On this edition of Speaking of Justice we are joined by noted trial lawyer Richard Levin of Chicago, who states that caps on malpractice claims arbitrarily replace what a jury is charged with determining, which is listening to the facts in a case, weighing evidence and deciding both liability and monetary damages that need to be paid in cases where defendants are at fault. By statutorily eliminating any amount of damages in excess of a fixed limit and giving it an arbitrary value, without considering the victim's unique circumstances, the injured party is effectively being stripped of their constitutionally protected rights, says attorney Richard Levin, who is a partner in Levin Riback Law Group in Chicago, Illinois. Furthermore, although the Florida Supreme Court didn't specifically decide this case based on the fact that the plaintiffs didn't get a right to a fair jury trial, Attorney Levin says that is in fact what occurs in almost every other damage cap case around the country and consequently what makes these statutes is so fundamentally unfair to injury victims.
Attorney Levin further opined that he doesn't think caps work and for the people who actually get one million dollars or more, that "You don't want their life under any circumstances." These are victims who are badly burned or dismembered and have the worst living circumstances possible. Unfortunately, many people think that if some tragically injured person suddenly gets millions of dollars, that somehow their life has become as it was before the accident or malpractice occurred. "Providing a substantial economic recovery is the only way to give these people a form of justice", Levin says, and these funds in no way make plaintiffs rich, an "absolute misconception" that leads to bad law and legislation such as damage caps. He added that it's unfair and betrays a lack of understanding on the way people perceive the system works and that caps have been sold to legislatures as preventing people who aren't legitimately hurt from receiving exorbitant amount of money and when in fact the judicial system almost never allows that to occur.

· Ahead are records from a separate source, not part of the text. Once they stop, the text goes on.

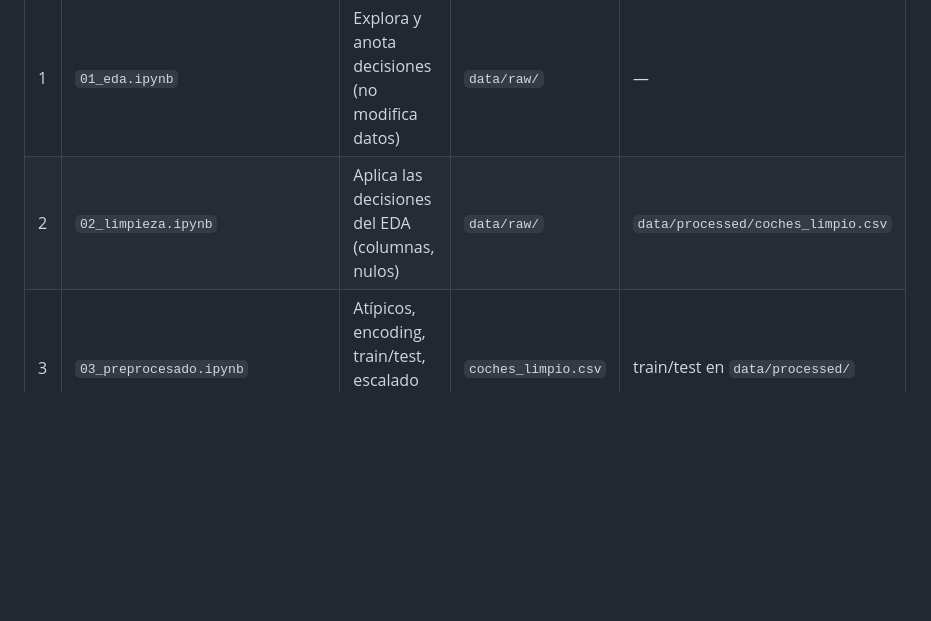
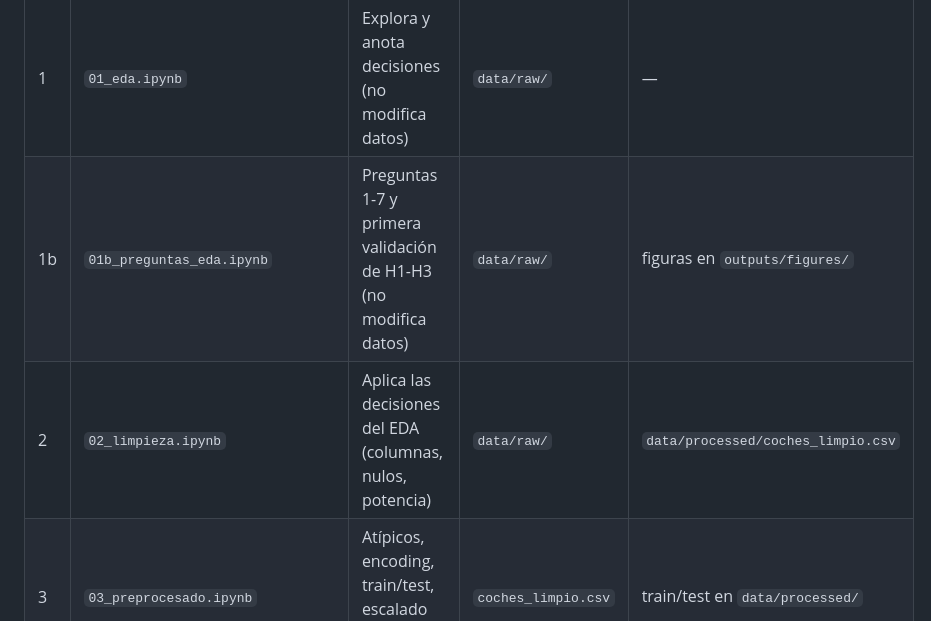
Before and after one commit to rusamen86/tfm-p1-precio-coches, a Markdown page: README.md, the part around the change. Rendered like a GitHub page; blank space fills up the shorter version.

Commit message:
creacion de preguntas eda
crear el cuaderno de preguntas eda y mover ahí las preguntas.

```diff
--- a/README.md
+++ b/README.md
@@ -152,7 +152,8 @@ Cada cuaderno hace **solo su fase**: lee lo que deja el anterior y guarda lo que
 | # | Cuaderno | Qué hace | Lee | Guarda |
 |---|---|---|---|---|
 | 1 | `01_eda.ipynb` | Explora y anota decisiones (no modifica datos) | `data/raw/` | — |
-| 2 | `02_limpieza.ipynb` | Aplica las decisiones del EDA (columnas, nulos) | `data/raw/` | `data/processed/coches_limpio.csv` |
+| 1b | `01b_preguntas_eda.ipynb` | Preguntas 1-7 y primera validación de H1-H3 (no modifica datos) | `data/raw/` | figuras en `outputs/figures/` |
+| 2 | `02_limpieza.ipynb` | Aplica las decisiones del EDA (columnas, nulos, potencia) | `data/raw/` | `data/processed/coches_limpio.csv` |
 | 3 | `03_preprocesado.ipynb` | Atípicos, encoding, train/test, escalado (solo para la lineal) | `coches_limpio.csv` | train/test en `data/processed/` |
 | 4 | `04_modelado.ipynb` | Entrena regresión lineal, Random Forest y XGBoost | train/test | `models/` |
 | 5 | `05_evaluacion.ipynb` | Compara MAE, MAPE y RMSE y elige el mejor | `models/` + test | `outputs/` |
```
Also changed, not shown: DECISIONES.md (+4 -0 lines), outputs/figures/05_mediana_precio_por_kms.png (added), 3 other files.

This ruling, which only has an effect in Florida, will probably increase the amount of filings now, Levin believes, as will give people with serious injuries access to the court through greater interest by trial lawyers in pursuing these cases. Prior to this ruling, malpractice cases were hard to prosecute if they were capped because the cases are extremely expensive to pursue and with a capped value, only a certain amount of economic recover can be realized. The out of pocket costs for attorneys makes it virtually impossible to bring cases on behalf of people because they end up upside-down on their case, Levin says.
Richard Levin is an attorney with the Levin Riback Law Group in Chicago, Illinois and is considered one of the leading trial lawyers both in Illinois and through out the country. We appreciate his joining us at the Legal Broadcast Network, a network providing online, on-demand legal news and video content. The Legal Broadcast Network is a featured network of Sequence Media Group.